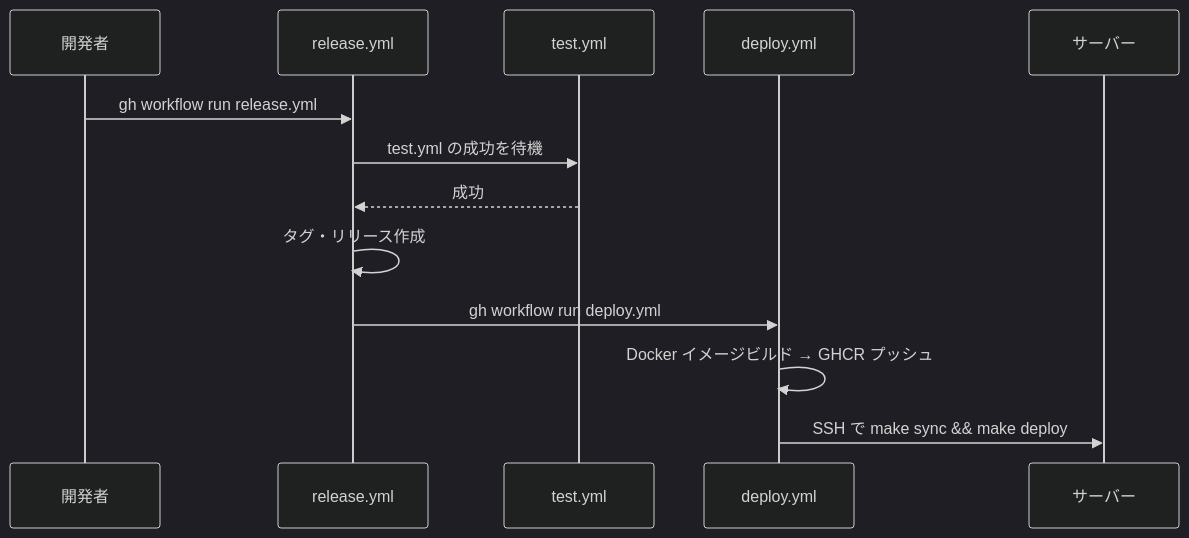
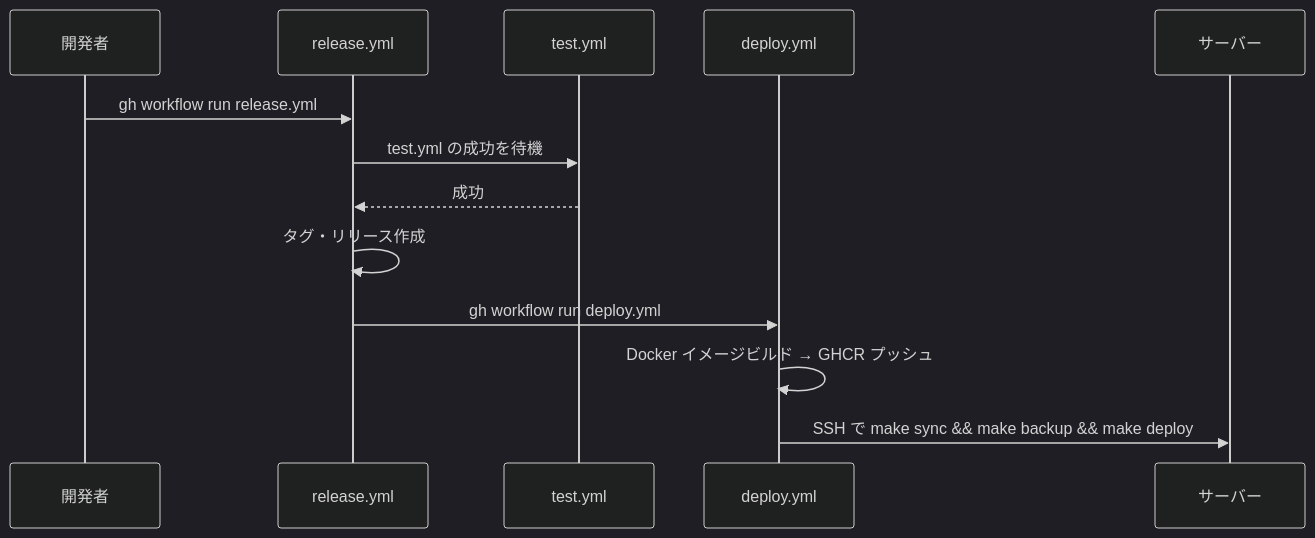
Before and after one commit to ak110/GLATasks2: the diagram in docs/development.md, drawn with Mermaid (dark theme). The commit also changed other lines of this file and 2 other files, not shown here.

````diff
--- a/docs/development.md
+++ b/docs/development.md
@@ -149,16 +151,16 @@
 ```mermaid
 sequenceDiagram
     participant Dev as 開発者
     participant R as release.yml
     participant T as test.yml
     participant D as deploy.yml
     participant S as サーバー
 
     Dev->>R: gh workflow run release.yml
     R->>T: test.yml の成功を待機
     T-->>R: 成功
     R->>R: タグ・リリース作成
     R->>D: gh workflow run deploy.yml
     D->>D: Docker イメージビルド → GHCR プッシュ
-    D->>S: SSH で make sync && make deploy
+    D->>S: SSH で make sync && make backup && make deploy
 ```
````
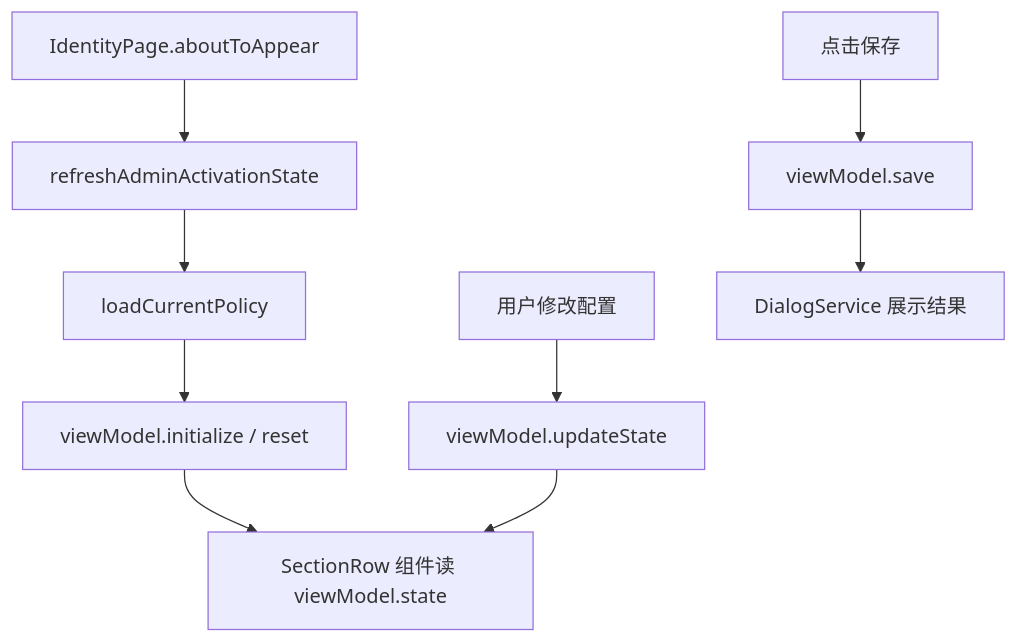
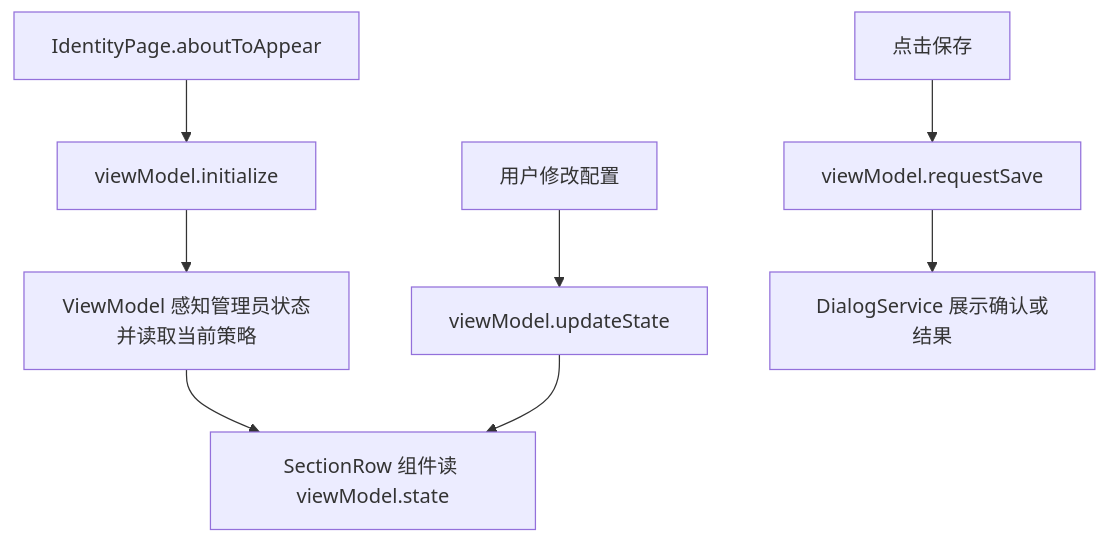
Before and after one commit to Deslord319/security_tool: the seventh of 7 diagrams in docs/03-模块设计/身份鉴别组件设计说明.md, drawn with Mermaid. The commit also changed other lines of this file and 43 other files, not shown here.

````diff
--- a/docs/03-模块设计/身份鉴别组件设计说明.md
+++ b/docs/03-模块设计/身份鉴别组件设计说明.md
@@ -360,11 +377,10 @@
 ```mermaid
 flowchart TD
-  A["IdentityPage.aboutToAppear"] --> B["refreshAdminActivationState"]
-  B --> C["loadCurrentPolicy"]
-  C --> D["viewModel.initialize / reset"]
-  D --> E["SectionRow 组件读 viewModel.state"]
-  F["用户修改配置"] --> G["viewModel.updateState"]
-  G --> E
-  H["点击保存"] --> I["viewModel.save"]
-  I --> J["DialogService 展示结果"]
+  A["IdentityPage.aboutToAppear"] --> B["viewModel.initialize"]
+  B --> C["ViewModel 感知管理员状态并读取当前策略"]
+  C --> D["SectionRow 组件读 viewModel.state"]
+  E["用户修改配置"] --> F["viewModel.updateState"]
+  F --> D
+  G["点击保存"] --> H["viewModel.requestSave"]
+  H --> I["DialogService 展示确认或结果"]
 ```
````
==*==
■ ASSIGNMENT
Apart from the pictures, the whole listing should be reproduced exactly.

■ TASK ANSWER
Before and after one commit to ak110/GLATasks2: the diagram in docs/development.md, drawn with Mermaid (dark theme). The commit also changed other lines of this file and 2 other files, not shown here.

````diff
--- a/docs/development.md
+++ b/docs/development.md
@@ -149,16 +151,16 @@
 ```mermaid
 sequenceDiagram
     participant Dev as 開発者
     participant R as release.yml
     participant T as test.yml
     participant D as deploy.yml
     participant S as サーバー
 
     Dev->>R: gh workflow run release.yml
     R->>T: test.yml の成功を待機
     T-->>R: 成功
     R->>R: タグ・リリース作成
     R->>D: gh workflow run deploy.yml
     D->>D: Docker イメージビルド → GHCR プッシュ
-    D->>S: SSH で make sync && make deploy
+    D->>S: SSH で make sync && make backup && make deploy
 ```
````
Before and after one commit to Deslord319/security_tool: the seventh of 7 diagrams in docs/03-模块设计/身份鉴别组件设计说明.md, drawn with Mermaid. The commit also changed other lines of this file and 43 other files, not shown here.

````diff
--- a/docs/03-模块设计/身份鉴别组件设计说明.md
+++ b/docs/03-模块设计/身份鉴别组件设计说明.md
@@ -360,11 +377,10 @@
 ```mermaid
 flowchart TD
-  A["IdentityPage.aboutToAppear"] --> B["refreshAdminActivationState"]
-  B --> C["loadCurrentPolicy"]
-  C --> D["viewModel.initialize / reset"]
-  D --> E["SectionRow 组件读 viewModel.state"]
-  F["用户修改配置"] --> G["viewModel.updateState"]
-  G --> E
-  H["点击保存"] --> I["viewModel.save"]
-  I --> J["DialogService 展示结果"]
+  A["IdentityPage.aboutToAppear"] --> B["viewModel.initialize"]
+  B --> C["ViewModel 感知管理员状态并读取当前策略"]
+  C --> D["SectionRow 组件读 viewModel.state"]
+  E["用户修改配置"] --> F["viewModel.updateState"]
+  F --> D
+  G["点击保存"] --> H["viewModel.requestSave"]
+  H --> I["DialogService 展示确认或结果"]
 ```
````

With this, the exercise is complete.